[Problem statement]
Nothing but the lines from the one with "Remove redundant full publication list link" through the last line of the data should be restated, each word for word.

[Material for this task]

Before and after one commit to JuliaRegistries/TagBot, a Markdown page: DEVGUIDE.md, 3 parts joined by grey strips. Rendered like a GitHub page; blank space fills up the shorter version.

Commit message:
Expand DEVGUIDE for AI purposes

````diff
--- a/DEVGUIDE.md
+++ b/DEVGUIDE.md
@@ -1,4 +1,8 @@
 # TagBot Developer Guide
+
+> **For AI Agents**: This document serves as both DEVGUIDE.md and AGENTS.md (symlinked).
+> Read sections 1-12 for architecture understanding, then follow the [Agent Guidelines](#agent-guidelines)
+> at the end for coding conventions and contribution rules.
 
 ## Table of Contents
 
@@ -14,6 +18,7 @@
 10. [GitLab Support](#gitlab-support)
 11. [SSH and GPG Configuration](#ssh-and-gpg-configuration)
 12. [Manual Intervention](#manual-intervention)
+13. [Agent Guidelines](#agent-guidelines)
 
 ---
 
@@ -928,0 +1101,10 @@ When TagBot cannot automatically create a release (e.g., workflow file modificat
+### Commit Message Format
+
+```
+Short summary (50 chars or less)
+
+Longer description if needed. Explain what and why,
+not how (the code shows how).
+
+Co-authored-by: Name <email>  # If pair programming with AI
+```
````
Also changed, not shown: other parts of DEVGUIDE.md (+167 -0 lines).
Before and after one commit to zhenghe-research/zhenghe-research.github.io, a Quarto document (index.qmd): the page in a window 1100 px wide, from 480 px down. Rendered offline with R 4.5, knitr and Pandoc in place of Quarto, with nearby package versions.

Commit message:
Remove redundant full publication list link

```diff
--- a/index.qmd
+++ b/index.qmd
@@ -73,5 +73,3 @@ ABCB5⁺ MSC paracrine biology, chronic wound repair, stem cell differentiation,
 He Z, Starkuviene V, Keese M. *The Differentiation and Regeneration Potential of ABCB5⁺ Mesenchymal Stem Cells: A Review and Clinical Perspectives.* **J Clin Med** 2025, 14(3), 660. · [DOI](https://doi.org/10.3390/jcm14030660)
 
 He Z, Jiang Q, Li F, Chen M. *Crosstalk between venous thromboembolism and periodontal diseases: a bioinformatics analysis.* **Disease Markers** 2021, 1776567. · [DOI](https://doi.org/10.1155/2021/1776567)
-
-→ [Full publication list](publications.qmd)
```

[Solution to this problem]
Remove redundant full publication list link

```diff
--- a/index.qmd
+++ b/index.qmd
@@ -73,5 +73,3 @@ ABCB5⁺ MSC paracrine biology, chronic wound repair, stem cell differentiation,
 He Z, Starkuviene V, Keese M. *The Differentiation and Regeneration Potential of ABCB5⁺ Mesenchymal Stem Cells: A Review and Clinical Perspectives.* **J Clin Med** 2025, 14(3), 660. · [DOI](https://doi.org/10.3390/jcm14030660)
 
 He Z, Jiang Q, Li F, Chen M. *Crosstalk between venous thromboembolism and periodontal diseases: a bioinformatics analysis.* **Disease Markers** 2021, 1776567. · [DOI](https://doi.org/10.1155/2021/1776567)
-
-→ [Full publication list](publications.qmd)
```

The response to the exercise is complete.